** Provided records follows **

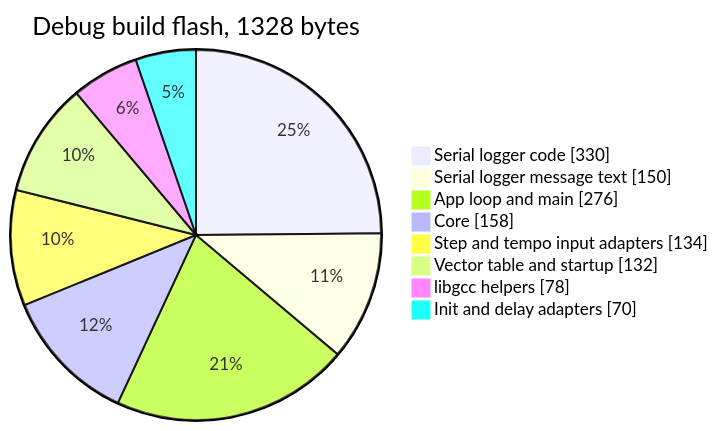
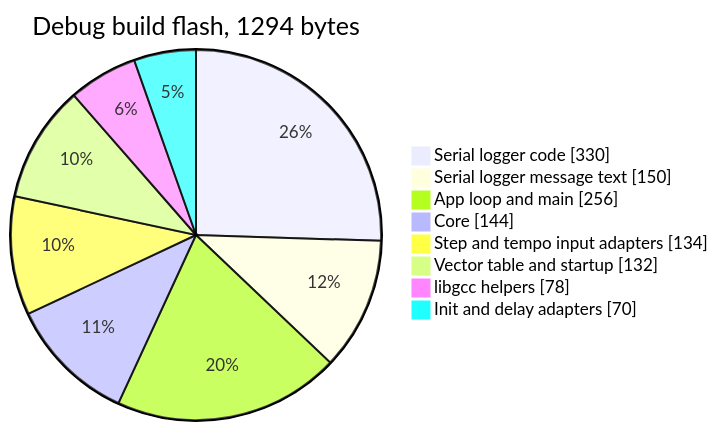
Before and after one commit to BonelessPig/nano_sequencer: diagram 17 of 18 in docs/ARCHITECTURE.md, drawn with Mermaid. The commit also changed other lines of this file and 8 other files, not shown here.

````diff
--- a/docs/ARCHITECTURE.md
+++ b/docs/ARCHITECTURE.md
@@ -458,12 +479,12 @@
 ```mermaid
 pie showData
-    title Debug build flash, 1328 bytes
+    title Debug build flash, 1294 bytes
     "Serial logger code" : 330
     "Serial logger message text" : 150
-    "App loop and main" : 276
-    "Core" : 158
+    "App loop and main" : 256
+    "Core" : 144
     "Step and tempo input adapters" : 134
     "Vector table and startup" : 132
     "libgcc helpers" : 78
     "Init and delay adapters" : 70
 ```
````
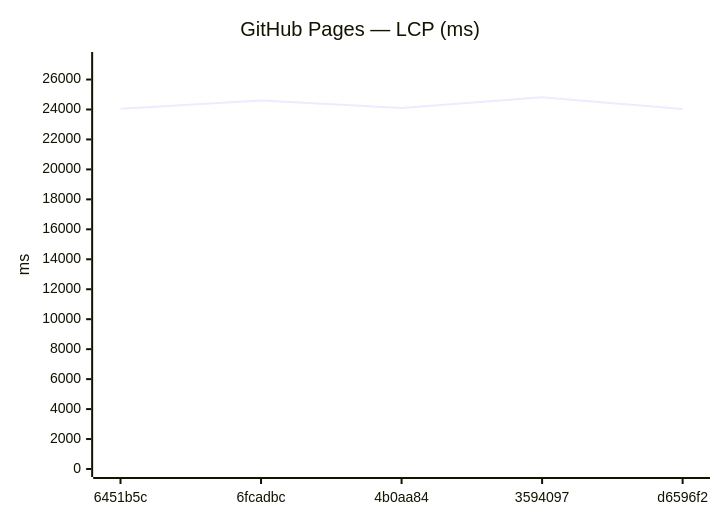
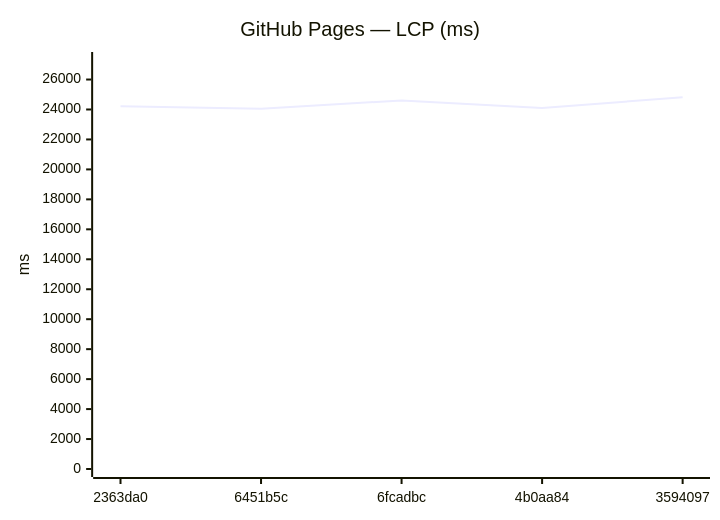
One commit to Metaheurist/Rianell changed the seventh of 12 diagrams in benchmarks/compare.md. Above: the diagram before and after it, drawn with Mermaid. The commit also changed other lines of this file and 8 other files, not shown here.

````diff
--- a/benchmarks/compare.md
+++ b/benchmarks/compare.md
@@ -107,7 +107,7 @@
 ```mermaid
 xychart-beta
     title "GitHub Pages — LCP (ms)"
-    x-axis ["6451b5c", "6fcadbc", "4b0aa84", "3594097", "d6596f2"]
+    x-axis ["2363da0", "6451b5c", "6fcadbc", "4b0aa84", "3594097"]
     y-axis "ms" 0 --> 27303
-    line [24056, 24599, 24101, 24820, 24030]
+    line [24218, 24056, 24599, 24101, 24820]
 ```
````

** End of Provided records **

Problem details: In case the records contain pictures, keep those out and repeat the rest exactly.

Answer to the exercise:
Before and after one commit to BonelessPig/nano_sequencer: diagram 17 of 18 in docs/ARCHITECTURE.md, drawn with Mermaid. The commit also changed other lines of this file and 8 other files, not shown here.

````diff
--- a/docs/ARCHITECTURE.md
+++ b/docs/ARCHITECTURE.md
@@ -458,12 +479,12 @@
 ```mermaid
 pie showData
-    title Debug build flash, 1328 bytes
+    title Debug build flash, 1294 bytes
     "Serial logger code" : 330
     "Serial logger message text" : 150
-    "App loop and main" : 276
-    "Core" : 158
+    "App loop and main" : 256
+    "Core" : 144
     "Step and tempo input adapters" : 134
     "Vector table and startup" : 132
     "libgcc helpers" : 78
     "Init and delay adapters" : 70
 ```
````
One commit to Metaheurist/Rianell changed the seventh of 12 diagrams in benchmarks/compare.md. Above: the diagram before and after it, drawn with Mermaid. The commit also changed other lines of this file and 8 other files, not shown here.

````diff
--- a/benchmarks/compare.md
+++ b/benchmarks/compare.md
@@ -107,7 +107,7 @@
 ```mermaid
 xychart-beta
     title "GitHub Pages — LCP (ms)"
-    x-axis ["6451b5c", "6fcadbc", "4b0aa84", "3594097", "d6596f2"]
+    x-axis ["2363da0", "6451b5c", "6fcadbc", "4b0aa84", "3594097"]
     y-axis "ms" 0 --> 27303
-    line [24056, 24599, 24101, 24820, 24030]
+    line [24218, 24056, 24599, 24101, 24820]
 ```
````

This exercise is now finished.